Front-end code edit data
====================
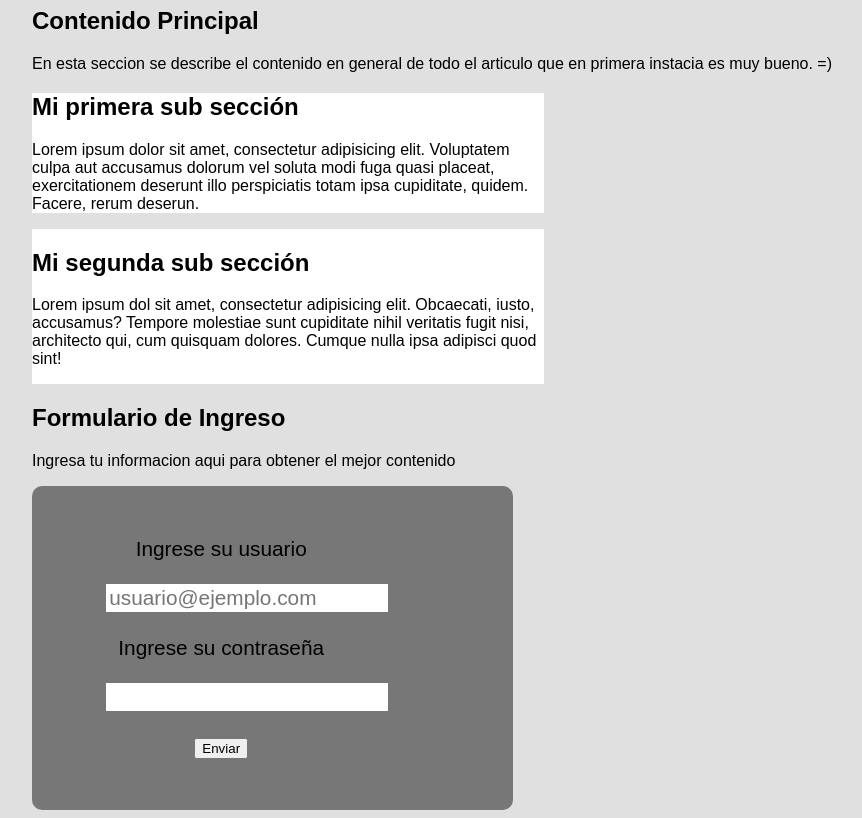
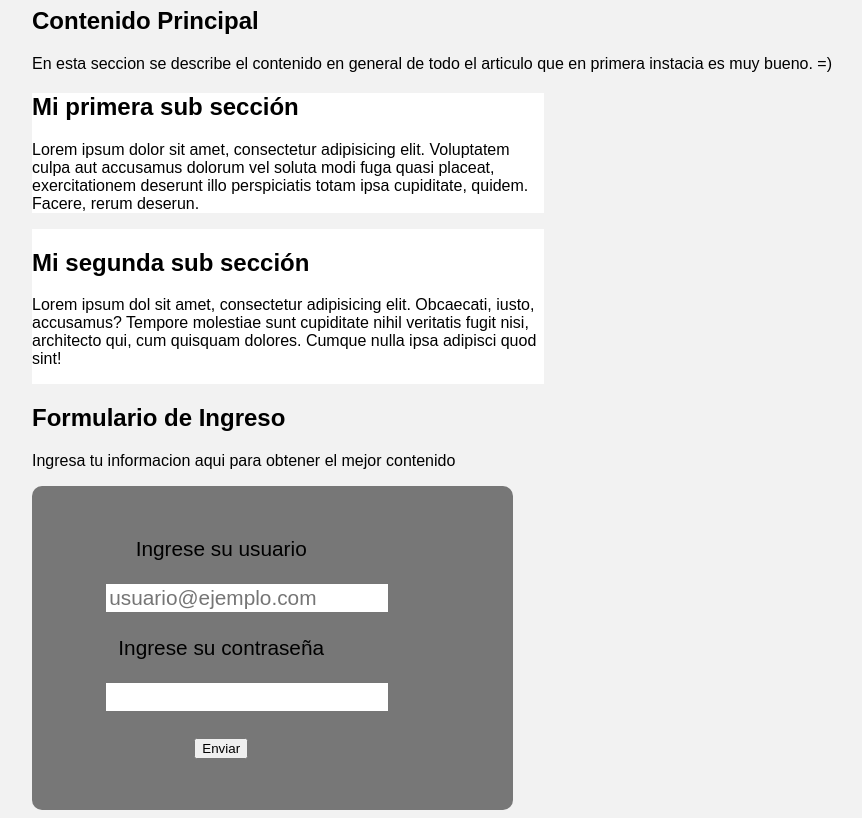
Before and after one commit to stivenbautista1998/Project_Prueba, a plain HTML site: page index.html in a window 1280 px wide. Shown: the part 73-891 px from the top of the page, without its empty margins (96-958 px from the left). Drawn offline with Linux system fonts and the light colour scheme.

Commit message:
Change background-color

```diff
--- a/style.css
+++ b/style.css
@@ -2,7 +2,7 @@ body{
   margin-left: 10%;
   margin-right: 10%;
   font-family: Arial;
-  background-color: #e0e0e0;
+  background-color: #f2f2f2;
 }
 
 form{
```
====================
Exercise goal
The word "left" may occur in lines of the records. Report how many such lines there are, giving only the number.

Exercise response
2